**AVAILABLE DATA**
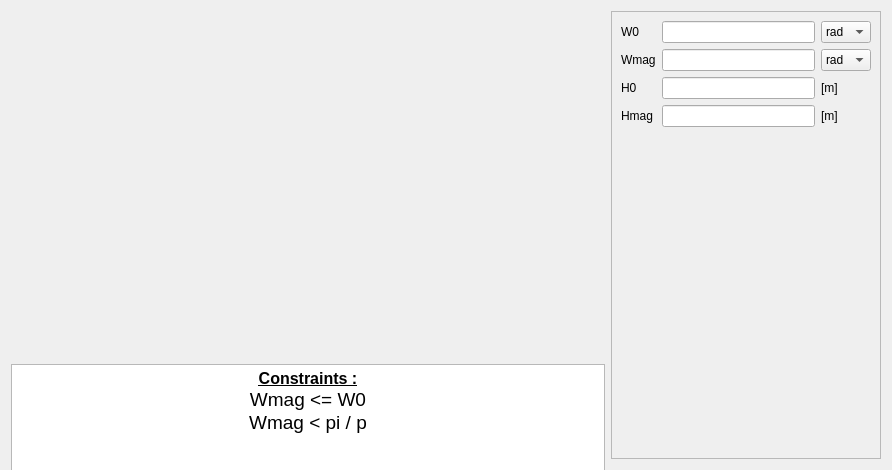
The window that pyleecan/GUI/Dialog/DMachineSetup/SMSlot/PMSlot11/PMSlot11.ui (Eomys/pyleecan) describes before a commit, drawn with Qt 5.
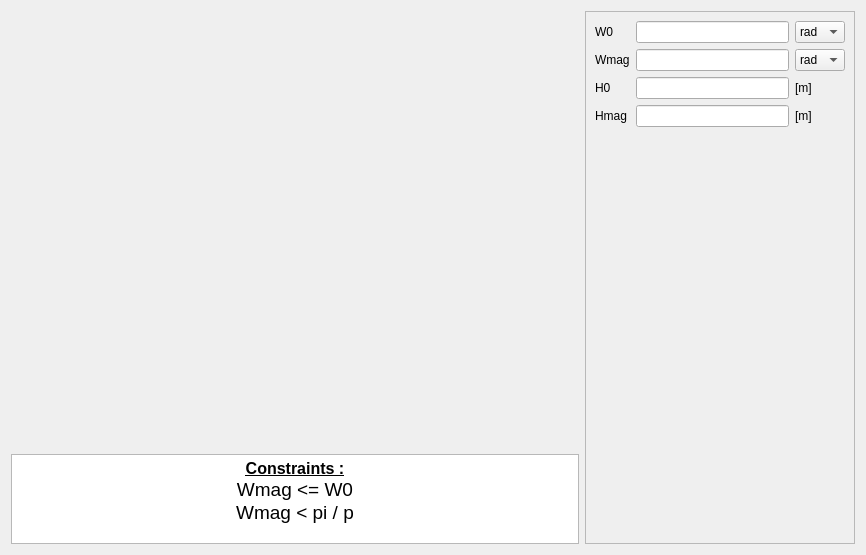
The same window after the commit. Icons and pictures are not drawn. Custom widgets are drawn as their Qt base class.

The edit to the form file:
```diff
--- a/pyleecan/GUI/Dialog/DMachineSetup/SMSlot/PMSlot11/PMSlot11.ui
+++ b/pyleecan/GUI/Dialog/DMachineSetup/SMSlot/PMSlot11/PMSlot11.ui
@@ -6,8 +6,8 @@
    <rect>
     <x>0</x>
     <y>0</y>
-    <width>892</width>
-    <height>470</height>
+    <width>866</width>
+    <height>555</height>
    </rect>
   </property>
   <property name="minimumSize">
@@ -59,7 +59,7 @@
      <item>
       <widget class="QTextEdit" name="txt_constraint">
        <property name="sizePolicy">
-        <sizepolicy hsizetype="Expanding" vsizetype="Fixed">
+        <sizepolicy hsizetype="Expanding" vsizetype="Expanding">
          <horstretch>0</horstretch>
          <verstretch>0</verstretch>
         </sizepolicy>
@@ -67,13 +67,13 @@
        <property name="minimumSize">
         <size>
          <width>0</width>
-         <height>120</height>
+         <height>90</height>
         </size>
        </property>
        <property name="maximumSize">
         <size>
          <width>16777215</width>
-         <height>70</height>
+         <height>90</height>
         </size>
        </property>
        <property name="verticalScrollBarPolicy">
@@ -118,7 +118,7 @@
         <x>0</x>
         <y>0</y>
         <width>268</width>
-        <height>446</height>
+        <height>531</height>
        </rect>
       </property>
       <layout class="QVBoxLayout" name="verticalLayout">
```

**PROBLEM STATEMENT**
Within the entries above, how many lines contain "SMSlot"? Respond with the number only.

**FINAL ANSWER**
3